      For a Barbie collecter these can be important terms, as the packaging is as much a part of what they collect as the doll itself, but in the BJD world, it's really all about the doll. In some ways, the more history the better, as it seems to add to the character and personality.

      I would just about always look to the secondary market first for my BJD, for alot of reasons. The aforementioned history element, the ability to do business with someone who speaks my language clearly, the possibility that the doll might come with a few extra goodies etc.

      I bought my Dean secondary market. The transaction was smoothe as silk, his shipping cost was far less, the previous owner ironed some of his "bugs" out, in that she restrung him so he holds a pose better, PLUS, I got to see exactly what I was getting in photos (none of this random eye/random wig stuff that I hate.)

      Previously loved is exactly what he was, and I reaped the benefits of it.
    18. I think that whole thing is just a carryover from the doll collecting community. As someone who stalks the flea market looking for unloved dollies to adopt, I can honestly say it's never mattered to me. :grin:
      Recently, I was looking for an uncustomized Unoss, but that's only because I didn't want one with sanded lashes. To some people, "used" should always mean cheaper, and they are disappointed when this doesn't apply to BJD's...
    19. I've noticed that a lot of people outside the BJD community don't get the 'value' of these dolls. "They're just dolls!" Is what I hear a lot. I don't think people really understand the lure these dolls have on their owners, so its easy to call them "second hand" or "used". And because we play with them this turns the dolls into toys and that dimishes their value, I guess.

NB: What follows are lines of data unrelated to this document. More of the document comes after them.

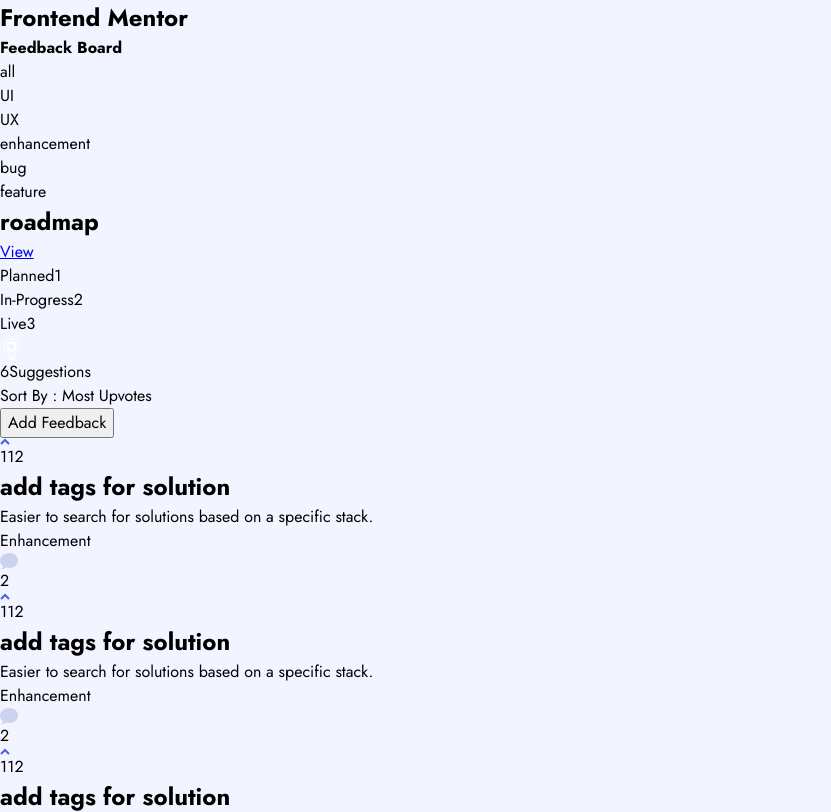
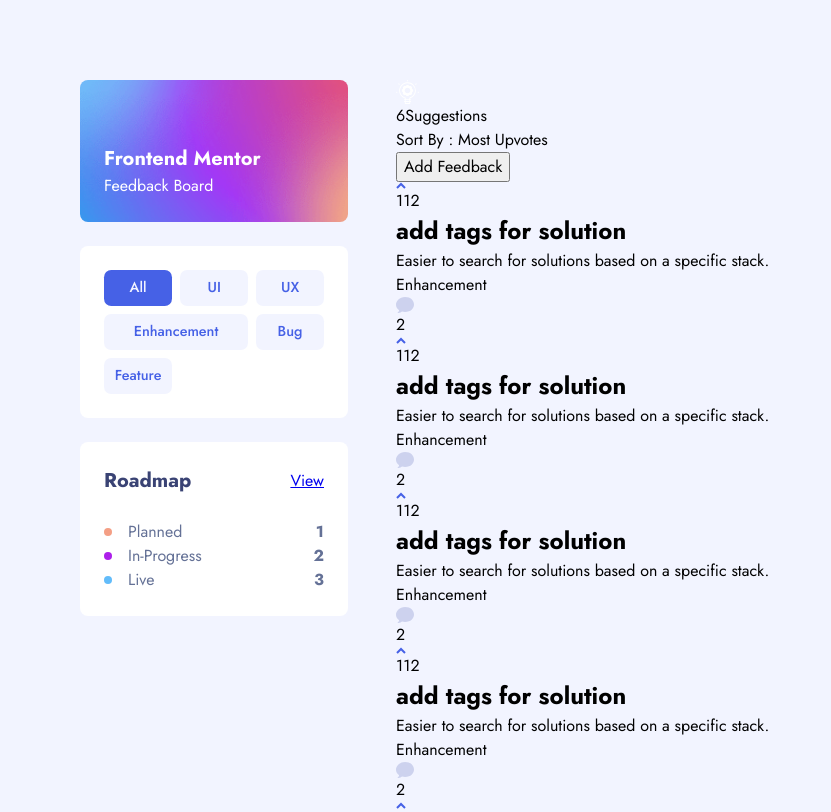
Before and after one commit to MahmoudOmiesh/Feedback-App, a website built with Parcel: page index.html in a window 1280 px wide. Shown: the top 812 px of the page, without its empty margins (0-831 px from the left). Built offline with nearby package versions, Linux system fonts and the light colour scheme.

Commit message:
Dashboard Styles Done ⚙

```diff
--- a/index.html
+++ b/index.html
@@ -11,7 +11,7 @@
 			rel="stylesheet"
 		/>
 		<script src="js/main.js"></script>
-		<link rel="stylesheet" href="sass/main.scss" />
+		<link rel="stylesheet" href="sass/styles.scss" />
 		<title>Feedback app</title>
 	</head>
 	<body>
@@ -22,12 +22,12 @@
 					<h4 class="intro__subtitle">Feedback Board</h4>
 				</div>
 				<div class="filter">
-					<div class="filter__card">all</div>
-					<div class="filter__card">UI</div>
-					<div class="filter__card">UX</div>
-					<div class="filter__card">enhancement</div>
-					<div class="filter__card">bug</div>
-					<div class="filter__card">feature</div>
+					<div class="tag active">all</div>
+					<div class="tag">UI</div>
+					<div class="tag">UX</div>
+					<div class="tag">enhancement</div>
+					<div class="tag">bug</div>
+					<div class="tag">feature</div>
 				</div>
 				<div class="roadmap">
 					<div class="roadmap__header">
@@ -35,7 +35,7 @@
 						<a href="#" class="roadmap__link">View</a>
 					</div>
 					<div class="roadmap__content">
-						<ul role="list">
+						<ul class="roadmap__list">
 							<li>
 								<span class="roadmap__type">Planned</span
 								><span class="roadmap__count">1</span>
--- a/sass/Base/_base.scss
+++ b/sass/Base/_base.scss
@@ -3,5 +3,5 @@
 	text-rendering: optimizeSpeed;
 	line-height: 1.5;
 	font-family: var(--ff-main);
-	background-color: var(--clr-neutral-200);
+	background-color: var(--clr-neutral-300);
 }
--- /dev/null
+++ b/sass/Components/Tag.scss
@@ -0,0 +1,27 @@
+.tag {
+	color: var(--clr-primary-400);
+	background-color: var(--clr-neutral-300);
+	padding: 0.5em 0.75em;
+	font-weight: var(--fw-medium);
+	font-size: 0.9rem;
+	text-transform: capitalize;
+	text-align: center;
+	border-radius: 0.5em;
+	cursor: pointer;
+	display: inline-block;
+	transition: background-color 175ms ease-in, color 175ms ease-in;
+
+	&:hover {
+		background-color: var(--clr-primary-400);
+		color: var(--clr-neutral-300);
+	}
+
+	&.active {
+		background-color: var(--clr-primary-400);
+		color: var(--clr-neutral-300);
+	}
+
+	&:nth-child(4) {
+		grid-column: 1 / 3;
+	}
+}
--- /dev/null
+++ b/sass/Layout/dashboard.scss
@@ -0,0 +1,90 @@
+.dashboard {
+	> * + * {
+		margin-top: 1.5em;
+	}
+}
+
+.intro {
+	background-image: url(../assets/suggestions/desktop/background-header.png);
+	background-size: cover;
+	background-repeat: no-repeat;
+	border-radius: 0.5em;
+	color: var(--clr-neutral-100);
+	padding: 4em 0 1.5em 1.5em;
+
+	&__title {
+		font-size: 1.25rem;
+	}
+
+	&__subtitle {
+		font-size: 1rem;
+		font-weight: var(--fw-normal);
+	}
+}
+
+.filter,
+.roadmap {
+	background-color: var(--clr-neutral-100);
+	border-radius: 0.5em;
+	padding: 1.5em;
+}
+
+.filter {
+	display: grid;
+	grid-template-columns: repeat(3, 1fr);
+	gap: 0.5em;
+}
+
+.roadmap {
+	&__header {
+		display: flex;
+		align-items: center;
+		justify-content: space-between;
+		margin-bottom: 1.5em;
+	}
+	&__title {
+		font-size: 1.25rem;
+		color: var(--clr-primary-300);
+		text-transform: capitalize;
+	}
+
+	&__list {
+		margin: 0;
+		padding-left: 1.5em;
+		list-style: none;
+
+		li {
+			display: flex;
+			align-items: center;
+			justify-content: space-between;
+
+			@include pseudo(before, '') {
+				left: 0;
+				height: 8px;
+				width: 8px;
+				border-radius: 50%;
+				left: -1.5em;
+				top: calc(50% - 4px);
+			}
+
+			&:first-child::before {
+				background-color: var(--clr-accent-100);
+			}
+			&:nth-child(2)::before {
+				background-color: var(--clr-accent-200);
+			}
+			&:last-child::before {
+				background-color: var(--clr-accent-300);
+			}
+		}
+	}
+
+	&__type,
+	&__count {
+		color: var(--clr-primary-200);
+	}
+
+	&__count {
+		font-weight: var(--fw-bold);
+	}
+}
--- /dev/null
+++ b/sass/Layout/main.scss
@@ -0,0 +1,8 @@
+.main {
+	padding: 5em 0 0 0;
+	max-width: 70rem;
+	margin-inline: auto;
+	display: grid;
+	grid-template-columns: 1fr 3fr;
+	gap: 3em;
+}
--- a/sass/config/_variables.scss
+++ b/sass/config/_variables.scss
@@ -6,6 +6,7 @@
 		//text primary
 		'300': #3a4374,
 		//dark blue
+		'400': #4661e6,
 	),
 	'accent': (
 		'100': #f49f85,
@@ -16,11 +17,12 @@
 		//live
 	),
 	'neutral': (
-		'100': #f7f8fd,
+		'100': #ffffff,
+		'200': #f7f8fd,
 		//light bg
-		'200': #f2f4ff,
+		'300': #f2f4ff,
 		//lighter bg
-		'300': #cfd7ff,
+		'400': #cfd7ff,
 		// light blue
 	),
 );
--- a/sass/main.scss
+++ b/sass/styles.scss
@@ -3,3 +3,6 @@
 @import 'config/config';
 @import 'base/reset';
 @import 'base/base';
+@import 'components/Tag';
+@import 'layout/main';
+@import 'layout/dashboard';
```
Also changed, not shown: dist/background-header.447ea6e9.png (added), dist/index.html, 5 other files.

BJD are not seen as collector's items, as of YET.
      But if you look at BJDs as works of art, then the whole concept changes and they are no longer just "toys". Which is exactly the case, these dolls are so much more than just mere toys.
    20. Yeah, but they can have scratches all over their faces and bodies.
      Some very ugly scratches, sometimes.
      And it's very sad when those scratches damage a wonderful face up made by a great artist...
      BTW, all of my dolls are pre-owned.
      I have bought them because I liked them a lot, but also because they weren't too expensive.
      Not everybody has the possibility to spend more than $1,000 on a doll, you know...
      • x 1